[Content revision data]

--- --- ---

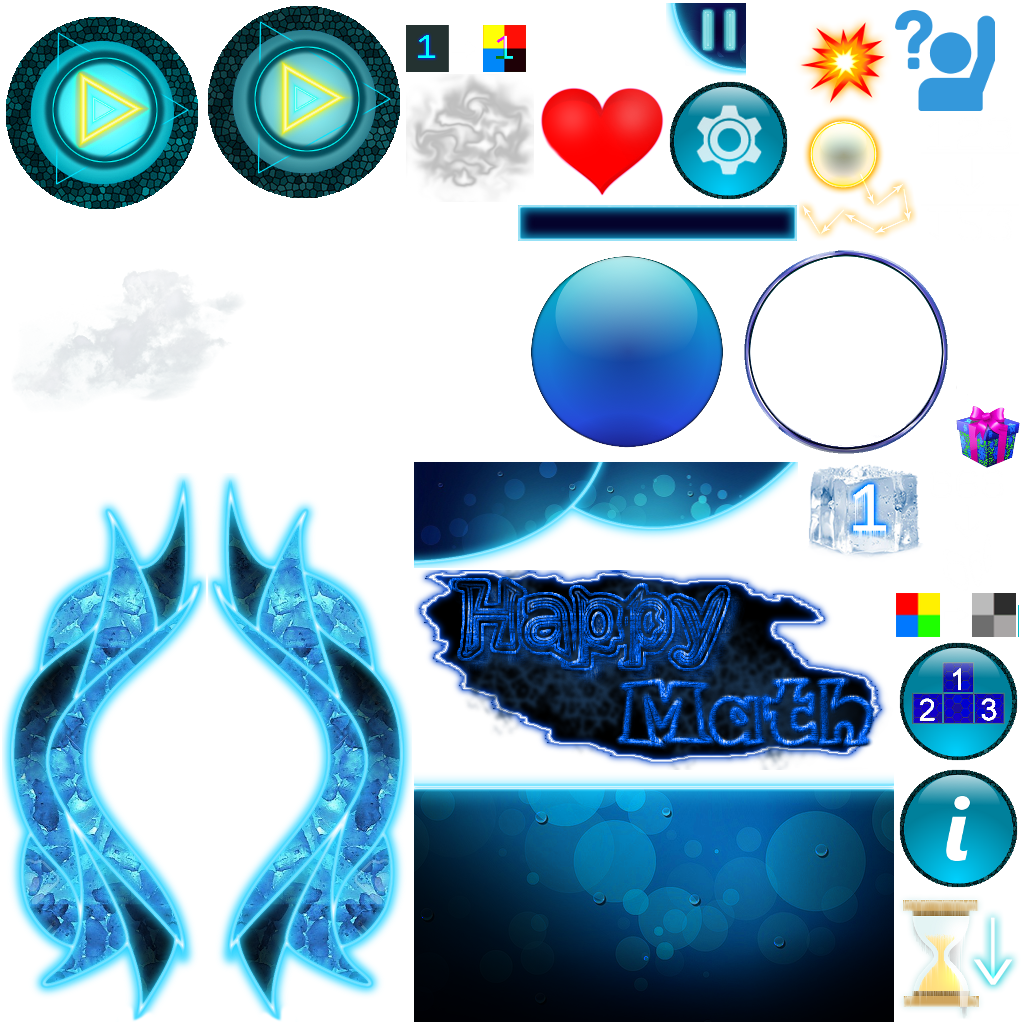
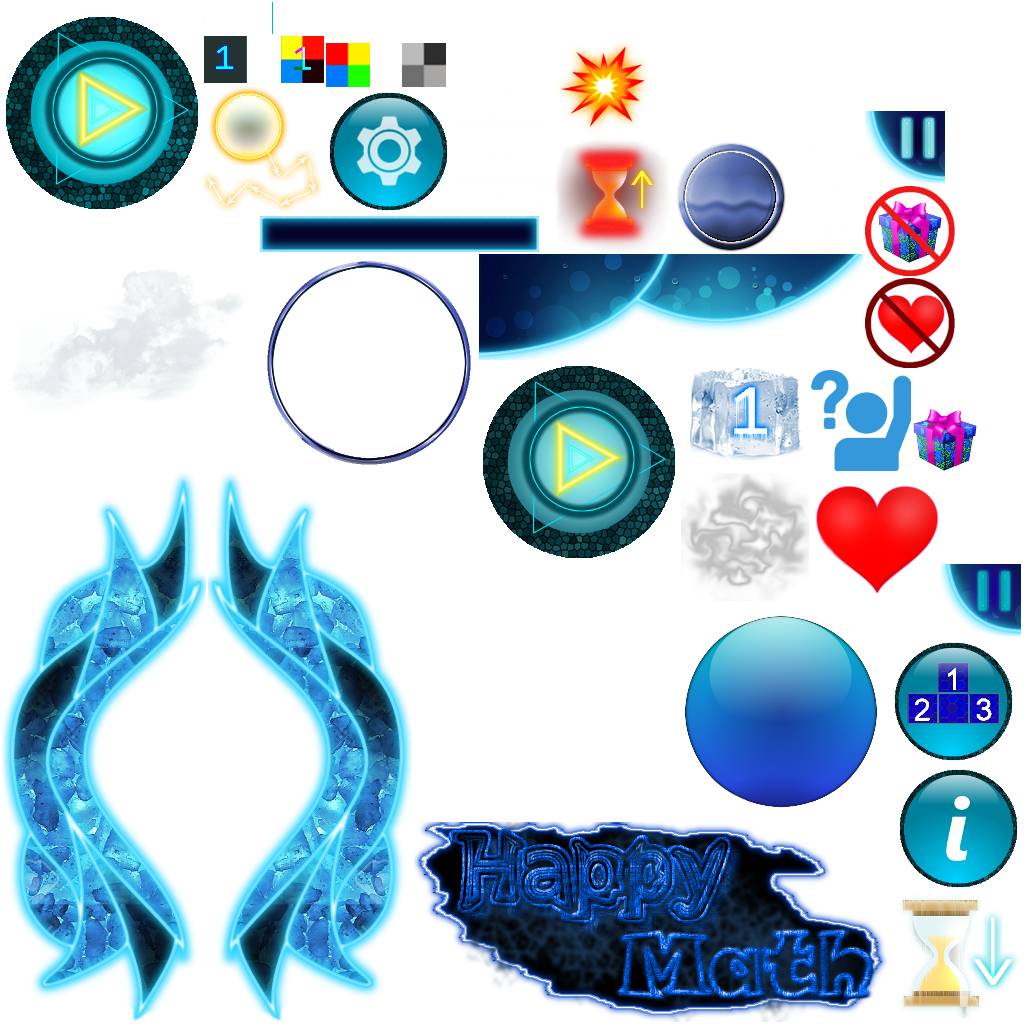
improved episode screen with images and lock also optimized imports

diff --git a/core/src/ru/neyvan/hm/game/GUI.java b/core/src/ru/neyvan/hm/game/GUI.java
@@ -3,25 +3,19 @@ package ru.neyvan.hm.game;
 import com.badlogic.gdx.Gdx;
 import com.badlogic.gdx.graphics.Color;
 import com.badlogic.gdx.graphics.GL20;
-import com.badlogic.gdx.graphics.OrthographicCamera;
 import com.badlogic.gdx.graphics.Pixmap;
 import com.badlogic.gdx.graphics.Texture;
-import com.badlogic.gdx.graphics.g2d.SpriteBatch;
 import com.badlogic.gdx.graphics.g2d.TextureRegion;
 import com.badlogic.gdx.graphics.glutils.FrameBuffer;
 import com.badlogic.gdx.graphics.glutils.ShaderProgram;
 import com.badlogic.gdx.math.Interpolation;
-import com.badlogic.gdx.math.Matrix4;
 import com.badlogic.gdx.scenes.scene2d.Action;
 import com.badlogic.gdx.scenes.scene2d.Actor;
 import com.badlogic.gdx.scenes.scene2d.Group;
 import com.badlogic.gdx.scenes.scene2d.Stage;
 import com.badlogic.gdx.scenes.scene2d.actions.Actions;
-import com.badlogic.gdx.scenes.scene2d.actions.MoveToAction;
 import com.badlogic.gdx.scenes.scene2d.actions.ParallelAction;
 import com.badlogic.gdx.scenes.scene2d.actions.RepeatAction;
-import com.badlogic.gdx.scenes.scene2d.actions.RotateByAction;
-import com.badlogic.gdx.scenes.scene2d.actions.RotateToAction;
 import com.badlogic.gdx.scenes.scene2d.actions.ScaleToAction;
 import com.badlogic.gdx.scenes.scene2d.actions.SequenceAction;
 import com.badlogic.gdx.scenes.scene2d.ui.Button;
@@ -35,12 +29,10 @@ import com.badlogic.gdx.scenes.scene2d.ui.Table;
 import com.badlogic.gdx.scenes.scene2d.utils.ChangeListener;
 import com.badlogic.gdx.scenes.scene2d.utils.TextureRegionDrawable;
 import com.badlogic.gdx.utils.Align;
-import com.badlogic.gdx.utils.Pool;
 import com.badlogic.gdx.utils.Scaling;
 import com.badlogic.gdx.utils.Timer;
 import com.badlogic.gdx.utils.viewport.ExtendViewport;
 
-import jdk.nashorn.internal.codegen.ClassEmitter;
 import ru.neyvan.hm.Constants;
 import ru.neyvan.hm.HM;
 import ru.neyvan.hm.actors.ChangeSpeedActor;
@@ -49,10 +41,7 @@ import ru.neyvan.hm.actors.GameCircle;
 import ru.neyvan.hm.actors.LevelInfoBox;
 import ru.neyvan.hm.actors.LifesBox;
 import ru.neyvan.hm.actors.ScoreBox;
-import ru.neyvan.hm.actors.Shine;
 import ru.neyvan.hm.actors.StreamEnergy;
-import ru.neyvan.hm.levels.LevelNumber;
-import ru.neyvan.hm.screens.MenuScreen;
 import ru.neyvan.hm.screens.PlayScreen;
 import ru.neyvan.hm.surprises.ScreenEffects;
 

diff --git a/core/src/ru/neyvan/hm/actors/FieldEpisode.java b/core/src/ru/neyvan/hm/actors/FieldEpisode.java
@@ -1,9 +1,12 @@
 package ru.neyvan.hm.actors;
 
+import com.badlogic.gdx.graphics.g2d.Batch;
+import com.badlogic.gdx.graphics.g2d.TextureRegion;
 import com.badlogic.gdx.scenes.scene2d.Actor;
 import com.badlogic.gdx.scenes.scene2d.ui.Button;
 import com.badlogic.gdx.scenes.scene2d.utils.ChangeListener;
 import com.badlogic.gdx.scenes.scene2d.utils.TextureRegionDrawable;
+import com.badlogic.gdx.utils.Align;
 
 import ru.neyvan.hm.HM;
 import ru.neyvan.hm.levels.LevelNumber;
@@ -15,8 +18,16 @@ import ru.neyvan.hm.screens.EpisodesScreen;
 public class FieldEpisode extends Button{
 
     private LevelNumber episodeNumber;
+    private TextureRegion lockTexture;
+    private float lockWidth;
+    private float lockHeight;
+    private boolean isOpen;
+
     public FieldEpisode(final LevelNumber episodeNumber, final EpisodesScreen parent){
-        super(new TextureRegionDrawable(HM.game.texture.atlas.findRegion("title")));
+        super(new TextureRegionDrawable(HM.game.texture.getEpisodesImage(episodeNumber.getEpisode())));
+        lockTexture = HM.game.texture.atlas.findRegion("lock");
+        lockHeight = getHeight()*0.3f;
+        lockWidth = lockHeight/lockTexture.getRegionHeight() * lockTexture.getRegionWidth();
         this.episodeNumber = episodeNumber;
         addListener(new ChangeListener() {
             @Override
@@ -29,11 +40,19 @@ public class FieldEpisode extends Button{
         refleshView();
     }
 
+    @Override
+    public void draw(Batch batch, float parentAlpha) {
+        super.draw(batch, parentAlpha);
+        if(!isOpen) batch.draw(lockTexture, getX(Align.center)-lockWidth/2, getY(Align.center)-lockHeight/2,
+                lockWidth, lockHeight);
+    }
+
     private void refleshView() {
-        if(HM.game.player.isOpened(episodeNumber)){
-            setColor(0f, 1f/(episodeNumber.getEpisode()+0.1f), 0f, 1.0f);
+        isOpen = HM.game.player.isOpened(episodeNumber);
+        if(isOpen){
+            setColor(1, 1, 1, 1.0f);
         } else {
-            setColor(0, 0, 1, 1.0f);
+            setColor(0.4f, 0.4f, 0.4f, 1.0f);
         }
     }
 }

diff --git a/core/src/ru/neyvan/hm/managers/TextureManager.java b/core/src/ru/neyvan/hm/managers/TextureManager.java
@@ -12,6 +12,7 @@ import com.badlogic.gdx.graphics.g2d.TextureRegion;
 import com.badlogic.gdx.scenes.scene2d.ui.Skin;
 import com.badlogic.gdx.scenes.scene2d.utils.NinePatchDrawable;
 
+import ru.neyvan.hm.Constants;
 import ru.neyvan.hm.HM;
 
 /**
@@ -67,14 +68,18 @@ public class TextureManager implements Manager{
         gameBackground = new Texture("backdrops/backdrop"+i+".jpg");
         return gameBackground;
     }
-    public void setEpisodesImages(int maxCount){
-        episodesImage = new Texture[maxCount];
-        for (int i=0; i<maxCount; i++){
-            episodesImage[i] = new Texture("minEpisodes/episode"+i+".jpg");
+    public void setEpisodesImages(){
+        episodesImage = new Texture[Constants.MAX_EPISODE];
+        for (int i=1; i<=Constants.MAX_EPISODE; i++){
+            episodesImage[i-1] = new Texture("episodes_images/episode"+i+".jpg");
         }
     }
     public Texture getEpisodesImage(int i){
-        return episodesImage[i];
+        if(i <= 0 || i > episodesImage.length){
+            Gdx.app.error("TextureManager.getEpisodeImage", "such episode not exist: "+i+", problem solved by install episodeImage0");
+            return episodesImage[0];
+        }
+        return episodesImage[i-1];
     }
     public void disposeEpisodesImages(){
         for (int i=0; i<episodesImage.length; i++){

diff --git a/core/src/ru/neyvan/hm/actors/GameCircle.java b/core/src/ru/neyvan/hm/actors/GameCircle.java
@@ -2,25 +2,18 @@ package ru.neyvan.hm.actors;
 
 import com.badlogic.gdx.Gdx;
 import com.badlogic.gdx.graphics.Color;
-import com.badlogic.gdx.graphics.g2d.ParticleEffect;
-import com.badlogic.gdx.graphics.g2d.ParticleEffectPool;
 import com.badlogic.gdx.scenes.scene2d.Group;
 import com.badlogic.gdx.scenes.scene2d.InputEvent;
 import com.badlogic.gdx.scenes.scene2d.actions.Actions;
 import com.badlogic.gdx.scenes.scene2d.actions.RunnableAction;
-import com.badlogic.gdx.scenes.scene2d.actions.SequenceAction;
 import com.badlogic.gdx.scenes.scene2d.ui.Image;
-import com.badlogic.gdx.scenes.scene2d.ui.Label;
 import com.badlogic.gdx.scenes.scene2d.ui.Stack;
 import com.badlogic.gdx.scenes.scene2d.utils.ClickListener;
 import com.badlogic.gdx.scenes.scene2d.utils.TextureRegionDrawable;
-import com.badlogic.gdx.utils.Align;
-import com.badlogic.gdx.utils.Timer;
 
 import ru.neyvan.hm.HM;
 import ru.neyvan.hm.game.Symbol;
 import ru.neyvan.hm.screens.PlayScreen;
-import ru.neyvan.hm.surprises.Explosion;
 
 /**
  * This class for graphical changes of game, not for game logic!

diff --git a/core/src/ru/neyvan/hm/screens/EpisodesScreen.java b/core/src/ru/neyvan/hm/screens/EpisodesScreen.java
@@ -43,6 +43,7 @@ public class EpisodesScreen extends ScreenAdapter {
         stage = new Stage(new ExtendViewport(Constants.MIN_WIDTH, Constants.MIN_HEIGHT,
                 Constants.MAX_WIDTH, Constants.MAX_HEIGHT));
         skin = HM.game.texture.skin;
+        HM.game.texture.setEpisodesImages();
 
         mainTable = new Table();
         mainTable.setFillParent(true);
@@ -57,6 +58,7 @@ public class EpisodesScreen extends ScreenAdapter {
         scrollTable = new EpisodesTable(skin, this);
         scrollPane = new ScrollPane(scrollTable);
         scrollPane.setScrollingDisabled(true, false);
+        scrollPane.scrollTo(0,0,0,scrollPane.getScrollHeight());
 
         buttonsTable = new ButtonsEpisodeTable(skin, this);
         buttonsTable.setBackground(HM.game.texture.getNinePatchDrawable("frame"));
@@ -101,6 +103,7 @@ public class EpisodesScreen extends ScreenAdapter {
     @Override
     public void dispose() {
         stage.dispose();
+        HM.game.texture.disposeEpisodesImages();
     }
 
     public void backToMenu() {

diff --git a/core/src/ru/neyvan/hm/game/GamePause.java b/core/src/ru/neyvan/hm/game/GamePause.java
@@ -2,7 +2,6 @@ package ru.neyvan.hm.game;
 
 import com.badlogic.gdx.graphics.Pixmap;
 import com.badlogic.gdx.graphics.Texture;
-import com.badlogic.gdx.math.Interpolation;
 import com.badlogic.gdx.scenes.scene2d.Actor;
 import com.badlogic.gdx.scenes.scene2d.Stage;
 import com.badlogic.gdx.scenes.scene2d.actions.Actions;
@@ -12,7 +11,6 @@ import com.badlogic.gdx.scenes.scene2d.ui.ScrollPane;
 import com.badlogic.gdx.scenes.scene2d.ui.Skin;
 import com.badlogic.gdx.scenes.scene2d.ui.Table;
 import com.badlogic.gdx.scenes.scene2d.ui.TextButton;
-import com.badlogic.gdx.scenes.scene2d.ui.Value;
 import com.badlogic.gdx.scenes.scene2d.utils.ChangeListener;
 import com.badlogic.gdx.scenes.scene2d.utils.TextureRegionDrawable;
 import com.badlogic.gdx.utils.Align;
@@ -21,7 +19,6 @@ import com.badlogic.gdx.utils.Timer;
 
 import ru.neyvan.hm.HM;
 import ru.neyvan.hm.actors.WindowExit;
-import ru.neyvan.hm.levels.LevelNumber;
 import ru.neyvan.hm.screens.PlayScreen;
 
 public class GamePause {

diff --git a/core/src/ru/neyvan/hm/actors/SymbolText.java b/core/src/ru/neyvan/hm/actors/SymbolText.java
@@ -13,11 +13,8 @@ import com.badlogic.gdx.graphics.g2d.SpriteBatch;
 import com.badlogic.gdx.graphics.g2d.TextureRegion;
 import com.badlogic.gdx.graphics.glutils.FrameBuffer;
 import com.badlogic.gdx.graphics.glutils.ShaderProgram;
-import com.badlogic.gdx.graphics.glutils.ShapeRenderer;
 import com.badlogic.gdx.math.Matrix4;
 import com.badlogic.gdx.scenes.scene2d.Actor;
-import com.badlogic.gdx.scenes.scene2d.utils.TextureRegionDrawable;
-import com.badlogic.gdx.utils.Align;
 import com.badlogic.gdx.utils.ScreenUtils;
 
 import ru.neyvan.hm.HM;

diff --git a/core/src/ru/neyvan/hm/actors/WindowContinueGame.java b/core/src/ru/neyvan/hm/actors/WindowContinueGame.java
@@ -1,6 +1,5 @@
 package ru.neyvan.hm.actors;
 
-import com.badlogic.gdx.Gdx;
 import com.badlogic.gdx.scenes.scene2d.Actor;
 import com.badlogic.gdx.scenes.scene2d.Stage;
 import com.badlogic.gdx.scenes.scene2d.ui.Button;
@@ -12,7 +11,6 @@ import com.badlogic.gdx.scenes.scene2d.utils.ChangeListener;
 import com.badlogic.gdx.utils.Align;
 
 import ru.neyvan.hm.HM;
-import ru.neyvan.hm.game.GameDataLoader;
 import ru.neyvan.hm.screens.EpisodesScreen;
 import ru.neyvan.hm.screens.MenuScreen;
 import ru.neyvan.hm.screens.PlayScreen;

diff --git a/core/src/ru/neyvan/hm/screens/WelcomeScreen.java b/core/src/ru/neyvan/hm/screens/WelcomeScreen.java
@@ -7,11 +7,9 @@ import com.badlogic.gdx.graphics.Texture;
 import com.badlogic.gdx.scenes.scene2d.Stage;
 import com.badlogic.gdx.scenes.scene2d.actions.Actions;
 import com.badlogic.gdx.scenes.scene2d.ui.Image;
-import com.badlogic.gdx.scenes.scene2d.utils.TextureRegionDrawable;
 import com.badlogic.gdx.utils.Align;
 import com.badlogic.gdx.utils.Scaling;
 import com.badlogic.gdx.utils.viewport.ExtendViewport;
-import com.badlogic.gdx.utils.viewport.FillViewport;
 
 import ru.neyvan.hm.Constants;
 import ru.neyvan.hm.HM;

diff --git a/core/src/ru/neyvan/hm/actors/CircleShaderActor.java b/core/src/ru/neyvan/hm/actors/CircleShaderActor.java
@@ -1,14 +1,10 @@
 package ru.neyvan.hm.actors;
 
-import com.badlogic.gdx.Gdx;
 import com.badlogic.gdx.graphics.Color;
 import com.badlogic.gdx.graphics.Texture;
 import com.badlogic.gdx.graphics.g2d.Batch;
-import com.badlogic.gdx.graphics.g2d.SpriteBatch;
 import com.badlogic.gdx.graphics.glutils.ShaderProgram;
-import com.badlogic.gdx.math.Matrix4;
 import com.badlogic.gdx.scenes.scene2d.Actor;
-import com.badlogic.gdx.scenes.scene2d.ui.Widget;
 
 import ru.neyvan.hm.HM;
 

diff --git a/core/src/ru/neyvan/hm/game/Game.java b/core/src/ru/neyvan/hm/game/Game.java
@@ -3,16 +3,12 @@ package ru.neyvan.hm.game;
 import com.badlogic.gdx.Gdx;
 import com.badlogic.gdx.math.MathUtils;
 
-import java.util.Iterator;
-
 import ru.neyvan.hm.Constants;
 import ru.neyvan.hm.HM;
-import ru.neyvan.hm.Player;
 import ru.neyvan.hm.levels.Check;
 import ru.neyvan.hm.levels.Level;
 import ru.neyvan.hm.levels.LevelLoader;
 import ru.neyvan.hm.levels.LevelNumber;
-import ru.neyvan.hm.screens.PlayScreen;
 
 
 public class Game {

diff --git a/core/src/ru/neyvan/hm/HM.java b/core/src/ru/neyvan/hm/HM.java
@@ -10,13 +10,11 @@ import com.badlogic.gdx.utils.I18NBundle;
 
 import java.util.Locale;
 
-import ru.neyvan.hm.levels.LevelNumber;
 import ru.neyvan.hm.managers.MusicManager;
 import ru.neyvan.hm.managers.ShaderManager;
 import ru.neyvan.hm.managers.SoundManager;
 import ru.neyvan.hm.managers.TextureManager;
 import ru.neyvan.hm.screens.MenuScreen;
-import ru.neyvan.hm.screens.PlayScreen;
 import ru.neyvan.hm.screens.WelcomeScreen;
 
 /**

--- --- ---

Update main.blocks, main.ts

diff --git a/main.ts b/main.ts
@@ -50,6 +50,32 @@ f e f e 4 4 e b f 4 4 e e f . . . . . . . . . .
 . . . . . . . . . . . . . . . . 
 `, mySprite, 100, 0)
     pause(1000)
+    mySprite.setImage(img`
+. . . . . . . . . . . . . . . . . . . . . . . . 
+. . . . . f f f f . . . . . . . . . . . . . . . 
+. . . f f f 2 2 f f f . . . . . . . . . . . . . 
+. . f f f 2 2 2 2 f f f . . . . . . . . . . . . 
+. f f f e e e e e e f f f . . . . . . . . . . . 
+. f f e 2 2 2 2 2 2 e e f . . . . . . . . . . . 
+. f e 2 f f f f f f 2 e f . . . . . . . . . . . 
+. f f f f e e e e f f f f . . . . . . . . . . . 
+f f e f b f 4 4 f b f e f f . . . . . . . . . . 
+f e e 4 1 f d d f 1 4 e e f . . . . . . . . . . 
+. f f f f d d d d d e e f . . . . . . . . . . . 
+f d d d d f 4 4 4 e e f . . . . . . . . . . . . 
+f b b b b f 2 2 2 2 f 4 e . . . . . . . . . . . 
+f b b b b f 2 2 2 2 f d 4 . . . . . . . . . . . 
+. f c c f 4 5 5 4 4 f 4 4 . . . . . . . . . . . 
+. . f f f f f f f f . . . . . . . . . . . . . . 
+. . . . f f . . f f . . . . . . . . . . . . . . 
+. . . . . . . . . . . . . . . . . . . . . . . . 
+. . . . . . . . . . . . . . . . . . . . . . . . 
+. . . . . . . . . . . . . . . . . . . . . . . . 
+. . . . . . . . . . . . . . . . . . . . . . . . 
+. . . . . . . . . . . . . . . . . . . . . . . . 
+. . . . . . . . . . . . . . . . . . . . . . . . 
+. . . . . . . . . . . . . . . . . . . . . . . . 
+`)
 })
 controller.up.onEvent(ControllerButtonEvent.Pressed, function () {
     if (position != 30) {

--- --- ---

What the task asks -
Each line holding the word "lockWidth" must be copied from the data.

Solution to the problem -
+    private float lockWidth;
+        lockWidth = lockHeight/lockTexture.getRegionHeight() * lockTexture.getRegionWidth();
+        if(!isOpen) batch.draw(lockTexture, getX(Align.center)-lockWidth/2, getY(Align.center)-lockHeight/2,
+                lockWidth, lockHeight);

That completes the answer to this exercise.